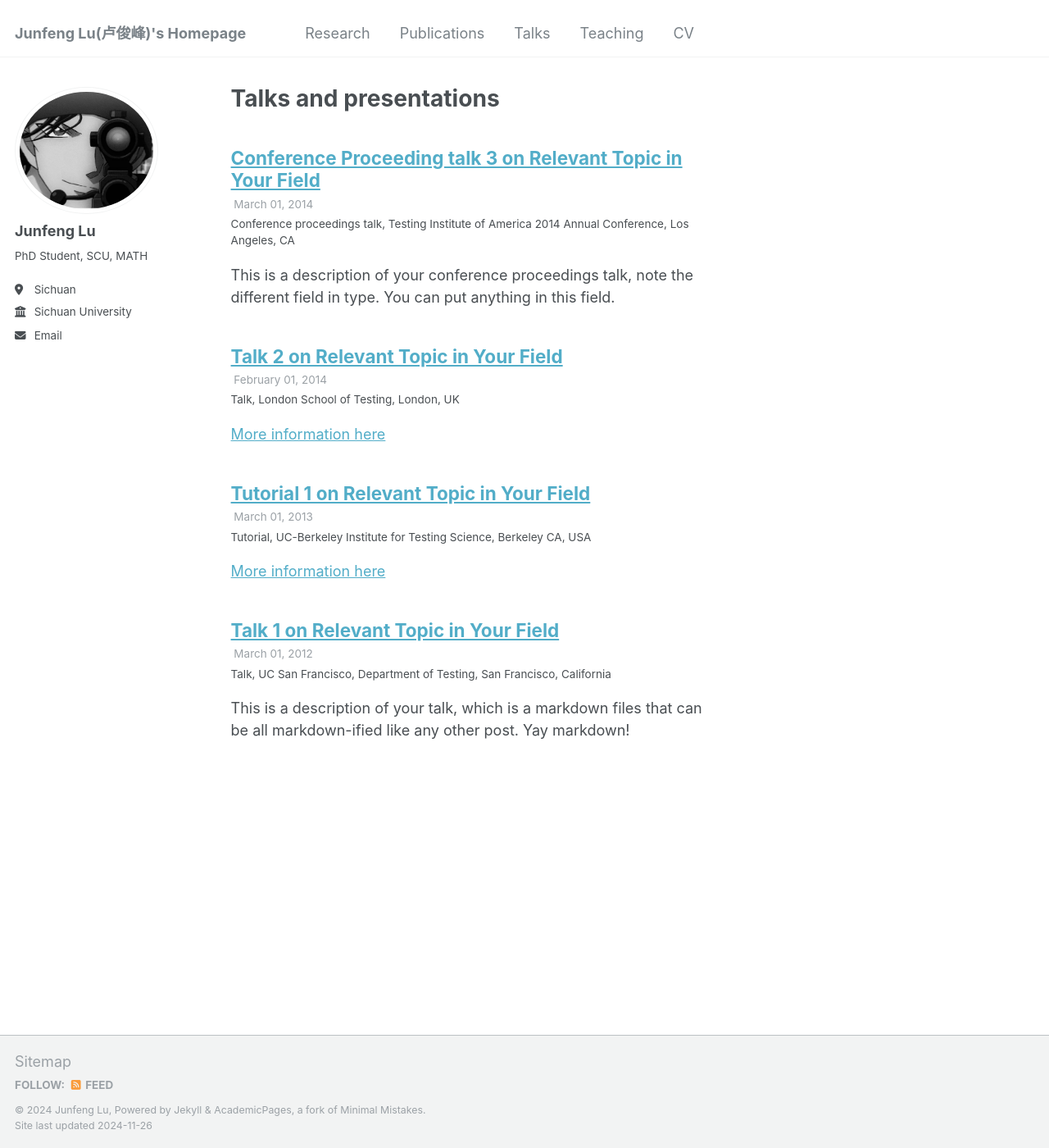
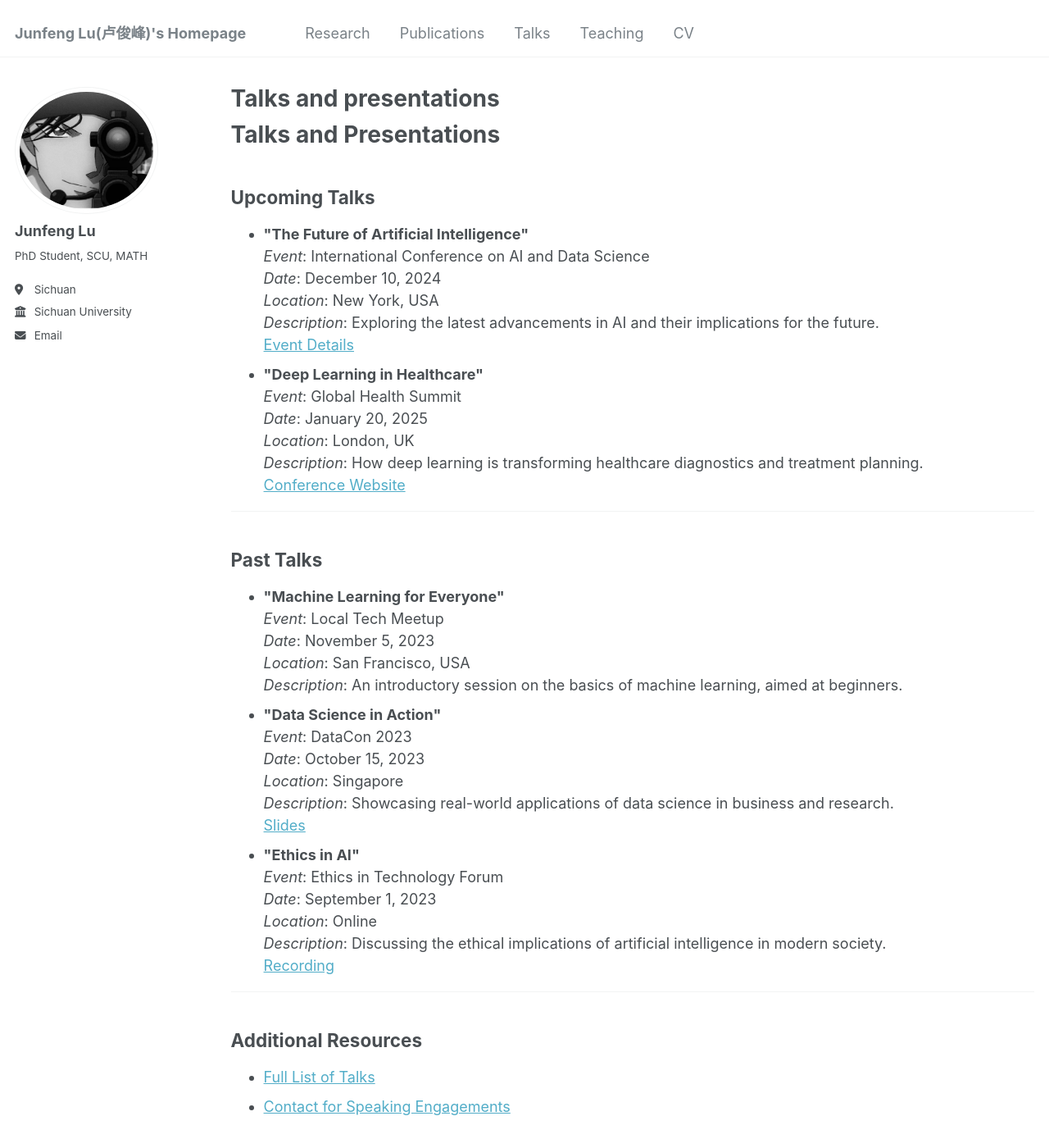
Before and after one commit to JunFengLu1/JunFengLu1.github.io, a Jekyll site: the page built from _pages/talks.html, in a window 1280 px wide and 1400 px high. Shown: the whole window at 82% size. Built offline with Jekyll 4.4.1, drawn with Linux system fonts in a browser that asks for light colours.

Commit message:
Update talks.html

```diff
--- a/_pages/talks.html
+++ b/_pages/talks.html
@@ -5,12 +5,33 @@ permalink: /talks/
 author_profile: true
 ---
 
-{% if site.talkmap_link == true %}
+<!doctype html>
+<html>
+<head>
+<meta charset='UTF-8'><meta name='viewport' content='width=device-width initial-scale=1'>
+<title>talks</title>
+</head>
+<body><h1 id='talks-and-presentations'>Talks and Presentations</h1>
+<h2 id='upcoming-talks'>Upcoming Talks</h2>
+<ul>
+<li><strong>&quot;The Future of Artificial Intelligence&quot;</strong><br/><em>Event</em>: International Conference on AI and Data Science<br/><em>Date</em>: December 10, 2024<br/><em>Location</em>: New York, USA<br/><em>Description</em>: Exploring the latest advancements in AI and their implications for the future.<br/><a href='https://example.com/event-details'>Event Details</a></li>
+<li><strong>&quot;Deep Learning in Healthcare&quot;</strong><br/><em>Event</em>: Global Health Summit<br/><em>Date</em>: January 20, 2025<br/><em>Location</em>: London, UK<br/><em>Description</em>: How deep learning is transforming healthcare diagnostics and treatment planning.<br/><a href='https://example.com/global-health'>Conference Website</a></li>
 
-<p style="text-decoration:underline;"><a href="/talkmap.html">See a map of all the places I've given a talk!</a></p>
+</ul>
+<hr />
+<h2 id='past-talks'>Past Talks</h2>
+<ul>
+<li><strong>&quot;Machine Learning for Everyone&quot;</strong><br/><em>Event</em>: Local Tech Meetup<br/><em>Date</em>: November 5, 2023<br/><em>Location</em>: San Francisco, USA<br/><em>Description</em>: An introductory session on the basics of machine learning, aimed at beginners.</li>
+<li><strong>&quot;Data Science in Action&quot;</strong><br/><em>Event</em>: DataCon 2023<br/><em>Date</em>: October 15, 2023<br/><em>Location</em>: Singapore<br/><em>Description</em>: Showcasing real-world applications of data science in business and research.<br/><a href='https://example.com/slides-datacon2023'>Slides</a></li>
+<li><strong>&quot;Ethics in AI&quot;</strong><br/><em>Event</em>: Ethics in Technology Forum<br/><em>Date</em>: September 1, 2023<br/><em>Location</em>: Online<br/><em>Description</em>: Discussing the ethical implications of artificial intelligence in modern society.<br/><a href='https://example.com/recording-ethics-ai'>Recording</a></li>
 
-{% endif %}
+</ul>
+<hr />
+<h2 id='additional-resources'>Additional Resources</h2>
+<ul>
+<li><a href='https://example.com/all-talks'>Full List of Talks</a>  </li>
+<li><a href='https://example.com/contact'>Contact for Speaking Engagements</a></li>
 
-{% for post in site.talks reversed %}
-  {% include archive-single-talk.html %}
-{% endfor %}
+</ul>
+</body>
+</html>
```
***
- **PROBLEM**: Filter the records above and return every line that holds the word "html".

- **RESULT OF THE TASK**:
Before and after one commit to JunFengLu1/JunFengLu1.github.io, a Jekyll site: the page built from _pages/talks.html, in a window 1280 px wide and 1400 px high. Shown: the whole window at 82% size. Built offline with Jekyll 4.4.1, drawn with Linux system fonts in a browser that asks for light colours.
Update talks.html
--- a/_pages/talks.html
+++ b/_pages/talks.html
+<!doctype html>
+<html>
-<p style="text-decoration:underline;"><a href="/talkmap.html">See a map of all the places I've given a talk!</a></p>
-  {% include archive-single-talk.html %}
+</html>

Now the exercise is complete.